Rapid diffusion along dislocation cores generally enhances the average bulk diffusion in a dislocated crystal. If each diffusing atom has at least several opportunities to make rapid excursions along various dislocation cores, Hart has shown that DT∕DT0 = 1+fDP∕DT0. DT is the average bulk diffusivity, DT0 is the diffusivity in the dislocation‐free lattice, f is the fraction of atoms in dislocation pipes, and DP is the diffusivity along dislocation pipes. Under these conditions, the diffusion‐penetration is increased by the short‐circuiting but the general shape of the penetration curve is unaffected. When the dislocations are static, each diffusing atom must visit a number of dislocations, and a necessary condition for the Hart relation to hold is 2(DT0t)☒>ld, where t is the diffusion time, and ld is the dislocation spacing. When this condition fails (for example, at lower temperatures), and when the dislocations are static, it is demonstrated that the amount of short‐circuiting is greatly reduced and that the dislocations become essentially ``clogged.'' However, if the dislocations move through the crystal, as they do in plastic deformation, the situation is quite different, since in this case the dislocations may visit the diffusing atoms rather than vice versa. In such cases, the short‐circuiting may again be randomized and the enhancement can be as large as (but no larger than) the result given by Hart, even if 2(DT0t)☒<ld. In certain cases, this type of short‐circuiting can produce very large relative enhancements.

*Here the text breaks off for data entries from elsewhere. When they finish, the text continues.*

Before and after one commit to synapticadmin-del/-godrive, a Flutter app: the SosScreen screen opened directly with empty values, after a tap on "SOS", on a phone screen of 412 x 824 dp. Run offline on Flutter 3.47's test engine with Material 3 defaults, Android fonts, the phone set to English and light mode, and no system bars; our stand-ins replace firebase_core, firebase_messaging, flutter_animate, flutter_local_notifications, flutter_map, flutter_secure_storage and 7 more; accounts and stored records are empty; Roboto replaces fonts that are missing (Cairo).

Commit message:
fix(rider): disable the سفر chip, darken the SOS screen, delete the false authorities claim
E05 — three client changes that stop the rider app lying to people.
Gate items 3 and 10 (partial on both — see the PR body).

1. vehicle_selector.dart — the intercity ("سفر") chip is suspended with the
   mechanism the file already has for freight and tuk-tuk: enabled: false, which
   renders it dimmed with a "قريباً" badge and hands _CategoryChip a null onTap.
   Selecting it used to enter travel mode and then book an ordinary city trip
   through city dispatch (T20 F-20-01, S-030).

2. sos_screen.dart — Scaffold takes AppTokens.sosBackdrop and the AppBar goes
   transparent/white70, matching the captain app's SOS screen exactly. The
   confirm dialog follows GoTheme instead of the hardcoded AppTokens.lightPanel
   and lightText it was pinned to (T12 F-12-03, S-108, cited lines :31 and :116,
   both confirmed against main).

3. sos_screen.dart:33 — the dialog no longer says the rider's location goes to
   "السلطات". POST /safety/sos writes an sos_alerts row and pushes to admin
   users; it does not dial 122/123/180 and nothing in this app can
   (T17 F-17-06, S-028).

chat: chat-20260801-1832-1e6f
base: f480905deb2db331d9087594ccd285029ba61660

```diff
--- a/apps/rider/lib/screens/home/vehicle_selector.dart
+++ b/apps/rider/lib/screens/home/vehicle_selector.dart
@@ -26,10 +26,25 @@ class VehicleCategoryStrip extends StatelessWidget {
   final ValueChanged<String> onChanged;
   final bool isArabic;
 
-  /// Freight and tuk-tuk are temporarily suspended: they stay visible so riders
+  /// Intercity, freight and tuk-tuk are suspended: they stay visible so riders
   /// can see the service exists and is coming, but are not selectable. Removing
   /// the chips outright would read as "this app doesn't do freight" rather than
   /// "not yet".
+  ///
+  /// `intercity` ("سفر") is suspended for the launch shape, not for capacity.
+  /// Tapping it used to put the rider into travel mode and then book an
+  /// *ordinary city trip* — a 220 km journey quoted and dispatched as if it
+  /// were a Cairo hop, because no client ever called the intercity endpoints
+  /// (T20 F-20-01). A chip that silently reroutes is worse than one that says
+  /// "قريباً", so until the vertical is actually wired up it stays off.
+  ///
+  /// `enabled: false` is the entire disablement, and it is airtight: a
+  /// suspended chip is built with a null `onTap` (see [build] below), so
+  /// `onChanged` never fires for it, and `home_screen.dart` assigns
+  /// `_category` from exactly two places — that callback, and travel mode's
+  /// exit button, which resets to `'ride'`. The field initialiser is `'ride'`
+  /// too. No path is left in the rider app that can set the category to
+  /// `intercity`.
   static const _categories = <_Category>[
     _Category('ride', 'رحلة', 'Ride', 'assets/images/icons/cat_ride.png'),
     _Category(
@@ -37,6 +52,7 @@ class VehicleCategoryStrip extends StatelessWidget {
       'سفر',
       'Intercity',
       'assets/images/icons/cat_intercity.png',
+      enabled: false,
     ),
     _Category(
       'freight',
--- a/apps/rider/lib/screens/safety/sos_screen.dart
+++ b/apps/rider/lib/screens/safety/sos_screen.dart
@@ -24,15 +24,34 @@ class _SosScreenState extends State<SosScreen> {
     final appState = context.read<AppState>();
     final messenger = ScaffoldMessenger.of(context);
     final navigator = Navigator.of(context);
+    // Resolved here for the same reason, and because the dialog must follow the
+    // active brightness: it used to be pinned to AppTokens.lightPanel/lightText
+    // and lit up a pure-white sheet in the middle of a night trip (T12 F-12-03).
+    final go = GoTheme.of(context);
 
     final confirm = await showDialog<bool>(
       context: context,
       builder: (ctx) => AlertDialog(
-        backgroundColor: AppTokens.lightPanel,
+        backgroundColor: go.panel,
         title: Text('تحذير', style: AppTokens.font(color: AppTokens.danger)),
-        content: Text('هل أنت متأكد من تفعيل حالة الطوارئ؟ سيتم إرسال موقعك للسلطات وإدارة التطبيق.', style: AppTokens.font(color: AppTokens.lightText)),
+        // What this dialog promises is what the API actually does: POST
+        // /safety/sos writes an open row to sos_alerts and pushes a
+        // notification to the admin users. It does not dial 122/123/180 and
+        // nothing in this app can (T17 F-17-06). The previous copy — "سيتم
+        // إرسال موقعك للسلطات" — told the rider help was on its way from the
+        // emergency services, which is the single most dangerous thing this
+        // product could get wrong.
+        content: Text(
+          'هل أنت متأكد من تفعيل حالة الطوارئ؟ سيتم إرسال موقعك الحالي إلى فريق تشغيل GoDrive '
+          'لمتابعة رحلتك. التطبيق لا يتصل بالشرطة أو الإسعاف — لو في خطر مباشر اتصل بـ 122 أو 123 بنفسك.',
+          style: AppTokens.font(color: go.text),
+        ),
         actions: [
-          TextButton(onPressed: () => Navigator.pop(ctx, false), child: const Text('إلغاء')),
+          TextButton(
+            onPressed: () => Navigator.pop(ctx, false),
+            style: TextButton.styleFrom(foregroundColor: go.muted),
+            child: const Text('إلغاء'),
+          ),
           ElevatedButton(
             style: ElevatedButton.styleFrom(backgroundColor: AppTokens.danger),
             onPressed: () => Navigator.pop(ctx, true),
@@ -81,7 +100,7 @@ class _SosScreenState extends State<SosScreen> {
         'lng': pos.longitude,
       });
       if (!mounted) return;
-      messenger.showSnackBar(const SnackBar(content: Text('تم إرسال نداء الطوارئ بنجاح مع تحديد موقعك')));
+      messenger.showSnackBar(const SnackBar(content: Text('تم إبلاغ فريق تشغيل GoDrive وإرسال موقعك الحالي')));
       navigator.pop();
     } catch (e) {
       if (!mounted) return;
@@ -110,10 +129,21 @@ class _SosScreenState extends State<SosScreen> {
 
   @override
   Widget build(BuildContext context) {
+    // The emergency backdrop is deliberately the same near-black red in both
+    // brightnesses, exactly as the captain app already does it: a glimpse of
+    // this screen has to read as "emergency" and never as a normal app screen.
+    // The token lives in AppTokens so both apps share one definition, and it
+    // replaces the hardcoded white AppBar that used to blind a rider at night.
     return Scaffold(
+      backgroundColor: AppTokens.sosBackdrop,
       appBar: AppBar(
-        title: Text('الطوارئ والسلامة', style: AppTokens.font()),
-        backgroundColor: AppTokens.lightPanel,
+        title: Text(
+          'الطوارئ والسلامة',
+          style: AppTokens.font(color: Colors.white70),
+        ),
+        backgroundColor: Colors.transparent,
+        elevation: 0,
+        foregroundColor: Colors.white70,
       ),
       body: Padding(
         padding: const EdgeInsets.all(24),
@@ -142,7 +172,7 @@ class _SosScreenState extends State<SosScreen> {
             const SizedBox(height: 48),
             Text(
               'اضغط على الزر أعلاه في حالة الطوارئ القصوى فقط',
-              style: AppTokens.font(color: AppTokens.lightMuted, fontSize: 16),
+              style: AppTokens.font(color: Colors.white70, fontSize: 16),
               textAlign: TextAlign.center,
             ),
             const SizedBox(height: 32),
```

A parallel development is given for short‐circuiting due to grain boundaries. In particular, it is shown that grain boundary migration and recrystallization, which occurs repeatedly during deformation of metals with low stacking fault energy, can, for temperatures equal to or less than about half the melting temperature, lead to a greatly increased diffusion coefficient without altering the general shape of the penetration curve.
A number of the results established in this work (Part II) are used in Part III (to be published) where a comprehensive interpretation of recent experimental work in the field is carried out. Part I consists of an analysis of point defect models for strain‐enhanced diffusion.